Now I have extended my use of the Apple ecosystem beyond just the iPhone and Apple Watch. At the start of this year I invested in an iPad, and this month I have taken the even bigger step of switching to use a MacBook as my primary computer.
Yup, I fully intend to use this shiny new MacBook as my primary computer, replacing the long line of Surface and Surface Books I have been using since 2013.
One important thing to note is that I still use my existing Windows and Linux computers every bit as much as before – I am using macOS to connect to my Windows and Linux computers remotely using the Microsoft Remote Desktop Client.
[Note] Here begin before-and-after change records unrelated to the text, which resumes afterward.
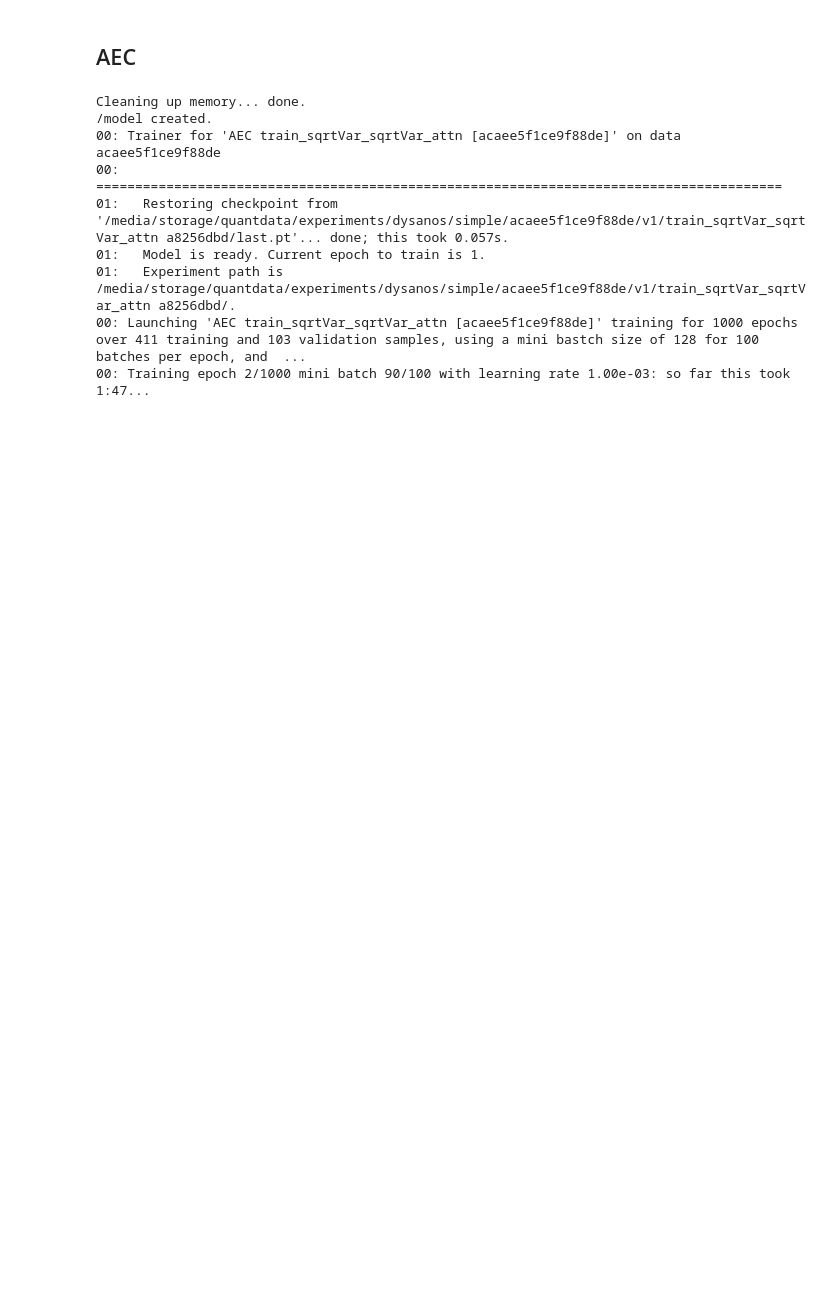
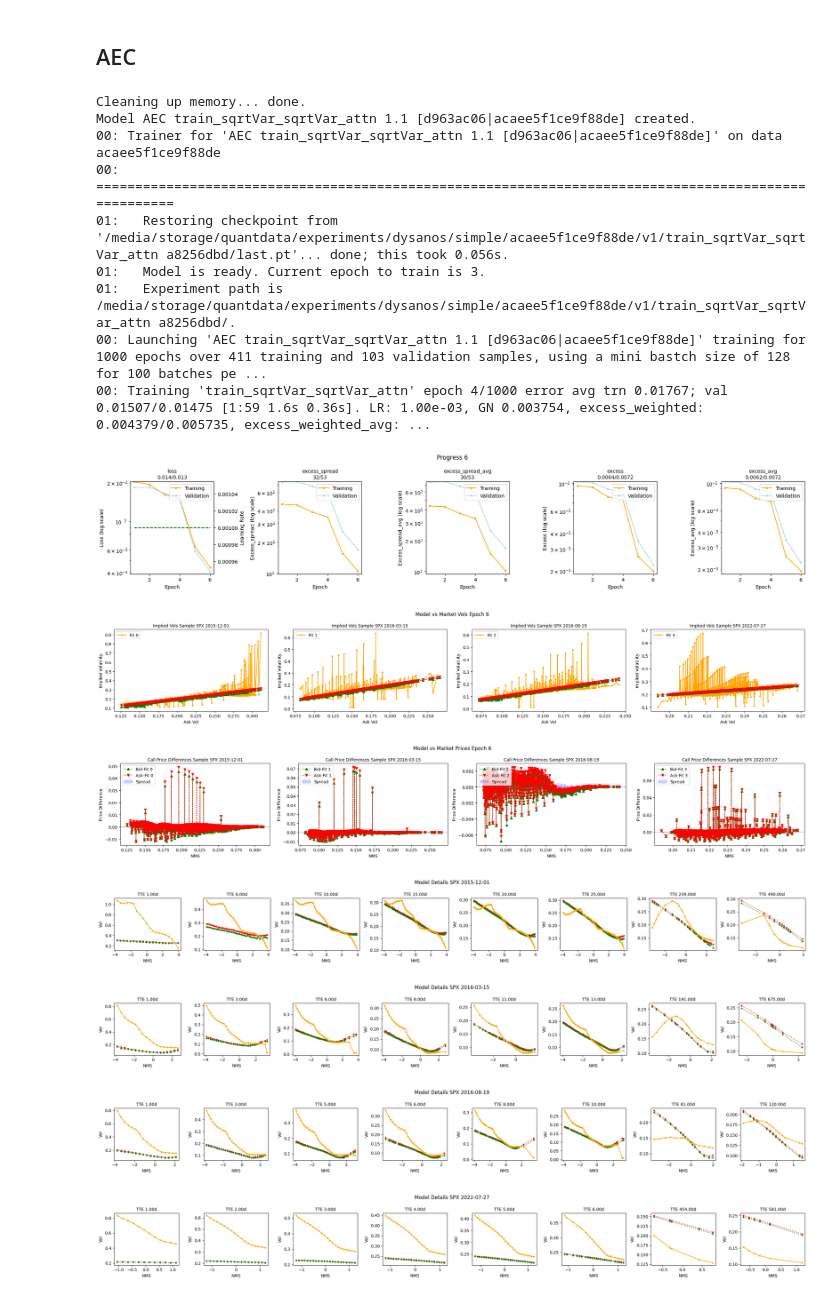
Before and after one commit to hansbuehler/quant_data, a Jupyter notebook: quantdata/dysanos/simple/aec/train_sqrtVar_sqrtVar_attn.ipynb, the cells around one changed output. Cells and saved outputs as stored; diff of their text form; code cells hidden in the pictures; blank space fills up the shorter version.

```diff
--- a/quantdata/dysanos/simple/aec/train_sqrtVar_sqrtVar_attn.ipynb
+++ b/quantdata/dysanos/simple/aec/train_sqrtVar_sqrtVar_attn.ipynb
@@ -68,38 +68,45 @@ aec_config = AEC.Config(
         head_config = FeedForward.Config(
             num_depth = 2,
             num_width = 64, # head
             activation = 'ReLU', # idea is to be sparse...?
         )
     ),
     decoder = AttentionDecoderFactory(
         num_head = 16,
         num_QK = 4,
         V_config = FeedForward.Config(
             num_depth = 2,
             num_width = 32, # twice head
             activation = 'Softplus',
         ),
         QK_config = FeedForward.Config(
             num_depth = 1,
             num_width = 4, # equal QK
             activation = 'ReLU', # idea is to be sparse...?
         ),
         head_config = FeedForward.Config(
             num_depth = 2,
             num_width = 32, # twice head
             activation = 'Softplus',
         )
     ),
 )
 
-run( ipynbname.name(), version="1", aec_config=aec_config, sampler=sampler, epochs = 1000, batch_per_epoch = 100, debug=False, val_batch_size=256 )
+run( ipynbname.name(), version="1.1", aec_config=aec_config, sampler=sampler, epochs = 1000, batch_per_epoch = 100, debug=False, val_batch_size=256 )
 # %% [output]
 Cleaning up memory... done.
-/model created.
-00: Trainer for 'AEC train_sqrtVar_sqrtVar_attn [acaee5f1ce9f88de]' on data acaee5f1ce9f88de
-00: ========================================================================================
-01:   Restoring checkpoint from '/media/storage/quantdata/experiments/dysanos/simple/acaee5f1ce9f88de/v1/train_sqrtVar_sqrtVar_attn a8256dbd/last.pt'... done; this took 0.057s.
-01:   Model is ready. Current epoch to train is 1.
+Model AEC train_sqrtVar_sqrtVar_attn 1.1 [d963ac06|acaee5f1ce9f88de] created.
+00: Trainer for 'AEC train_sqrtVar_sqrtVar_attn 1.1 [d963ac06|acaee5f1ce9f88de]' on data acaee5f1ce9f88de
+00: =====================================================================================================
+01:   Restoring checkpoint from '/media/storage/quantdata/experiments/dysanos/simple/acaee5f1ce9f88de/v1/train_sqrtVar_sqrtVar_attn a8256dbd/last.pt'... done; this took 0.056s.
+01:   Model is ready. Current epoch to train is 3.
 01:   Experiment path is /media/storage/quantdata/experiments/dysanos/simple/acaee5f1ce9f88de/v1/train_sqrtVar_sqrtVar_attn a8256dbd/.
-00: Launching 'AEC train_sqrtVar_sqrtVar_attn [acaee5f1ce9f88de]' training for 1000 epochs over 411 training and 103 validation samples, using a mini bastch size of 128 for 100 batches per epoch, and  ...
-00: Training epoch 2/1000 mini batch 90/100 with learning rate 1.00e-03: so far this took 1:47...
+00: Launching 'AEC train_sqrtVar_sqrtVar_attn 1.1 [d963ac06|acaee5f1ce9f88de]' training for 1000 epochs over 411 training and 103 validation samples, using a mini bastch size of 128 for 100 batches pe ...
+00: Training 'train_sqrtVar_sqrtVar_attn' epoch 4/1000 error avg trn 0.01767; val 0.01507/0.01475 [1:59 1.6s 0.36s]. LR: 1.00e-03, GN 0.003754, excess_weighted: 0.004379/0.005735, excess_weighted_avg: ...
+[figure, added]
+[figure, added]
+[figure, added]
+[figure, added]
+[figure, added]
+[figure, added]
+[figure, added]
```
Also changed, not shown: parts of 2 cells of this notebook, 8 other files.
So far I’m still getting used to macOS but I will say that the initial reception has been pretty good. I really appreciate how silky smooth the transitions are when navigating between applications. The way that full screen apps and desktops work together also makes for a really great workflow for me, as I can use my remote connections in full screen and switch between them using gestures.
There’s a long way for me to go in terms of really getting comfortable with using macOS for more intensive tasks other than using a browser and productivity apps – so maybe I’ll return to some of these ideas in a future blog post.
As with most Apple hardware, the industrial design is absolutely fantastic. I have the MacBook Air with M2 which uses the latest design trends for Apple’s MacBook and also features the return of the MagSafe charging port. My old 2008 Mac also had MagSafe, so for me this is just standard. I went for the option with 8-Core CPU, 10-Core GPU, 24GB Unified Memory, 512GB SSD, and yes, the battery life does appear to be just as impressive as advertised.
I haven’t yet hit any trouble with dongles… but maybe I’m too early in my journey to feel that pain.
This little Mac sits really well with my family of other Apple devices too. At time of writing I use the following devices throughout the day:
- MacBook Air
- iPad mini
- iPhone mini
- Apple Watch
- Apple AirPods
When I’m at home I can easily plug the MacBook into my 4K screen and use a Magic Keyboard and Magic Mouse, and the iPad and iPhone on my desk around me. When I’m out and about these are the only devices I need, and I can use the MacBook for hours without being plugged into anything.
- Handover provides prompts to move experiences between devices
- Universal control allows for one mouse and keyboard to use many devices
- Apple Pay, Face ID, and Touch ID are setup on everything
- Apple Watch can unlock the MacBook by just sitting at it
It’s all very slick, and I haven’t had any major issues yet.